Go through the entries below and work out how many lines include "elements"; give only that number.

========

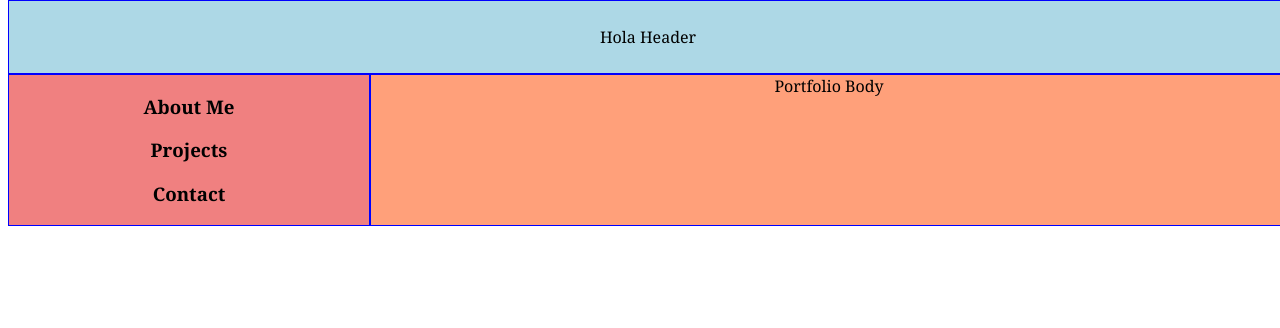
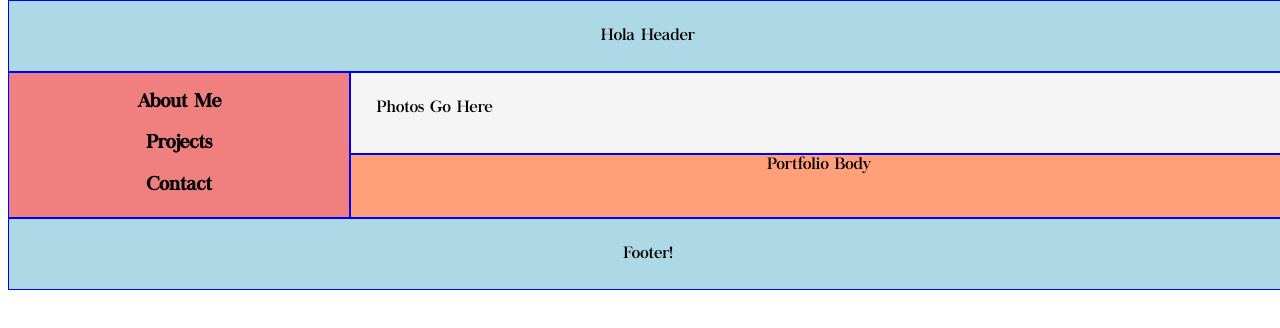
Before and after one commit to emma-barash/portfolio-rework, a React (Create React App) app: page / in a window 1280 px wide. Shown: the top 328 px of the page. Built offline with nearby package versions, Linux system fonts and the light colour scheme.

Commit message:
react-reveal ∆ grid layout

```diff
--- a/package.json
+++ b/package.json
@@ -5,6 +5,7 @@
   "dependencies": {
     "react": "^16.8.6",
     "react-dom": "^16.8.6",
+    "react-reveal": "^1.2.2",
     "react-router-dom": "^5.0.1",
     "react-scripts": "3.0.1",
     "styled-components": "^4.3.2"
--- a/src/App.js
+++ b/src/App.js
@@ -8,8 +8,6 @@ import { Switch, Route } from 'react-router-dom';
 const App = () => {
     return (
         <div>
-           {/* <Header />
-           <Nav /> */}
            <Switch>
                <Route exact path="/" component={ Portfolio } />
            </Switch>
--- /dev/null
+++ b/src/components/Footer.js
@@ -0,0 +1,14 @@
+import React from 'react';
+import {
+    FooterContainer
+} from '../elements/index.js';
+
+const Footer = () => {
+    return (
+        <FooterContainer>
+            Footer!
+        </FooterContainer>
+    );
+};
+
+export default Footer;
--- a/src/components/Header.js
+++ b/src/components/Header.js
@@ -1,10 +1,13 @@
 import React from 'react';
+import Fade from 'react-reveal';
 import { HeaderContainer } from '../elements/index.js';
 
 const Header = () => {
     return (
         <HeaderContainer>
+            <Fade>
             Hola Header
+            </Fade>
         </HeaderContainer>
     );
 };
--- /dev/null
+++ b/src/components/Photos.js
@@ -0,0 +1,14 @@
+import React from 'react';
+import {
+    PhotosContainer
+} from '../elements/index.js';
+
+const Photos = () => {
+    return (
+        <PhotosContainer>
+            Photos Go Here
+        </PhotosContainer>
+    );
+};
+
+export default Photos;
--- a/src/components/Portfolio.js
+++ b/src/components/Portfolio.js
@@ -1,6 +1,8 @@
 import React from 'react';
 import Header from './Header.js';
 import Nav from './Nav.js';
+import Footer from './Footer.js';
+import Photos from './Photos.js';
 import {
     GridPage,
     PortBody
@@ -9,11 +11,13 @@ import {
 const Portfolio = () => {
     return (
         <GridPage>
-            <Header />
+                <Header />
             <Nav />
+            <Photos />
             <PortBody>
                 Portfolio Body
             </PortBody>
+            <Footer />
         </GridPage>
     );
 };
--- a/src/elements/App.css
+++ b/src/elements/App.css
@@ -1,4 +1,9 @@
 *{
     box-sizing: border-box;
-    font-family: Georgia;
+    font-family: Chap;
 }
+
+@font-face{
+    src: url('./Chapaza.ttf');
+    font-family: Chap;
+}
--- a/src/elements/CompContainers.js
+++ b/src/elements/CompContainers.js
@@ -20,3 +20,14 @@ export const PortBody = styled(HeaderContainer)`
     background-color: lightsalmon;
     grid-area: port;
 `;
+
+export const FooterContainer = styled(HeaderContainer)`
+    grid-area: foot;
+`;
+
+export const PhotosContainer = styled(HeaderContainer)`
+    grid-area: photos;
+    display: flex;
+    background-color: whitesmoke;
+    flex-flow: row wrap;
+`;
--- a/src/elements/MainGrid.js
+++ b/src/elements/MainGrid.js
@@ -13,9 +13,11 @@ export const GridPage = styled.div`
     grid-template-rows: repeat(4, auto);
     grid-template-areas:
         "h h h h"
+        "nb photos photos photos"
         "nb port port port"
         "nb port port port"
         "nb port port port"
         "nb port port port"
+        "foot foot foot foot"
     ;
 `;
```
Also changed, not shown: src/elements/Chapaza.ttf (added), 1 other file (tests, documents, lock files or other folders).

========

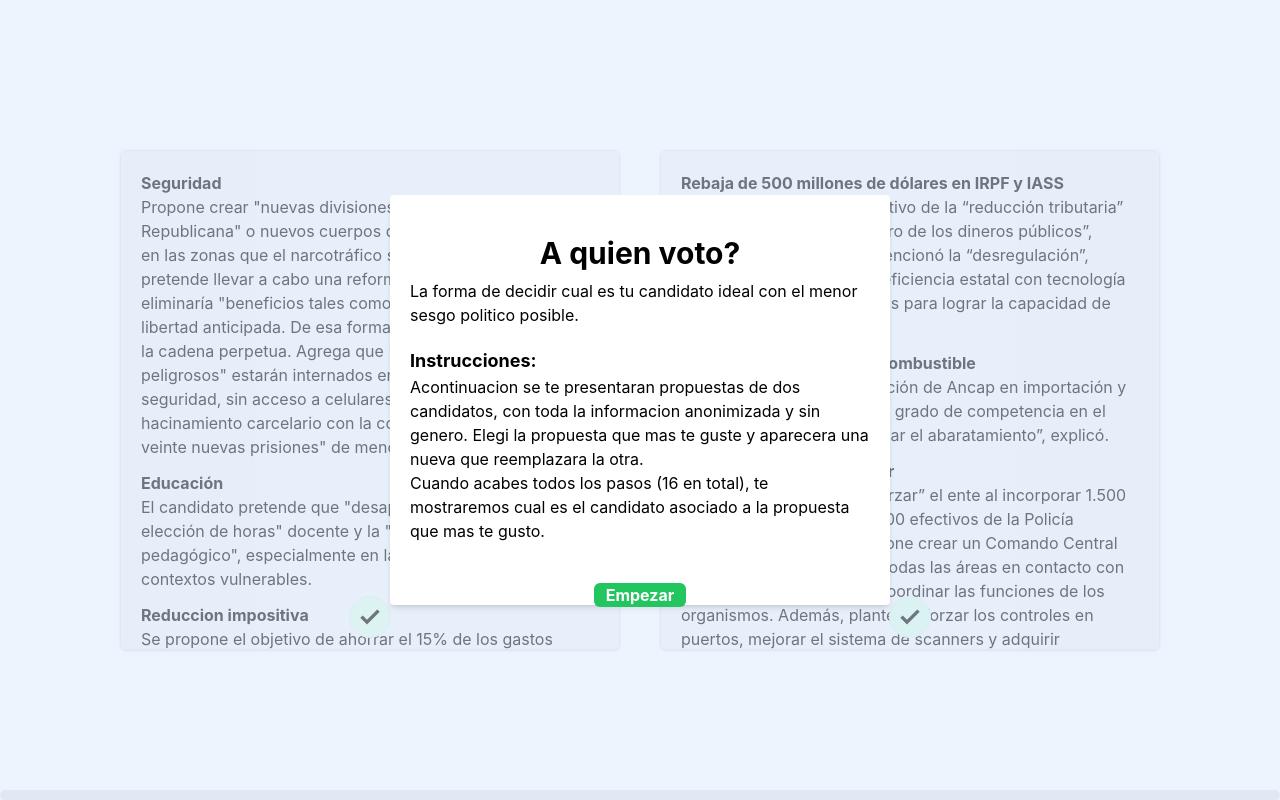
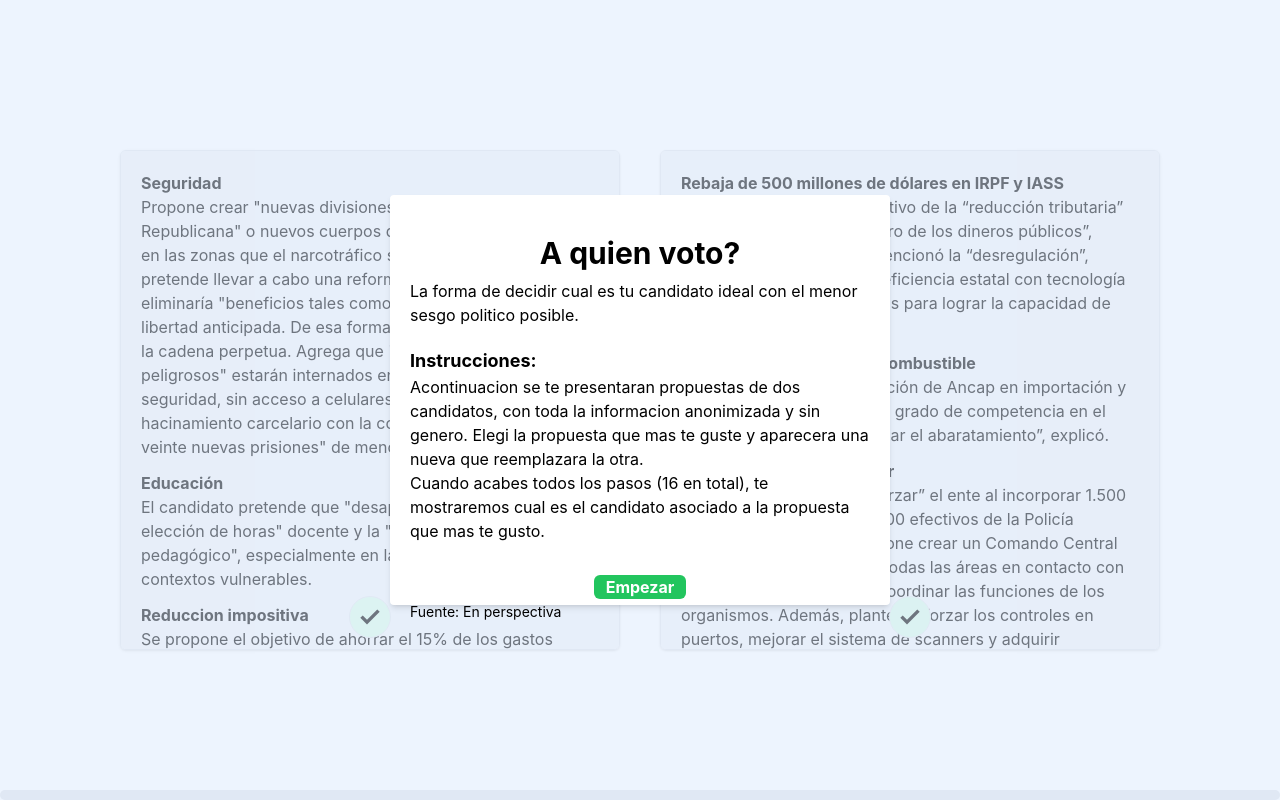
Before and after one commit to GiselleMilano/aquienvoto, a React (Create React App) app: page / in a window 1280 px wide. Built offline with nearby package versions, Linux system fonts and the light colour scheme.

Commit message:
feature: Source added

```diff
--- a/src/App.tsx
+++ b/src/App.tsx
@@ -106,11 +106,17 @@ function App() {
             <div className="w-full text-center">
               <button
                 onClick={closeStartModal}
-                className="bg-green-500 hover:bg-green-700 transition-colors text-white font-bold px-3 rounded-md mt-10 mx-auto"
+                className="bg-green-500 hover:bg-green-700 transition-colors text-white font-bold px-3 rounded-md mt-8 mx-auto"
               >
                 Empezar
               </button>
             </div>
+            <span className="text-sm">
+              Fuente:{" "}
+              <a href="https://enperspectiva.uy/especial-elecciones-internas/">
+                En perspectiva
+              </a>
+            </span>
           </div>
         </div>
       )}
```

========

Written solution: 10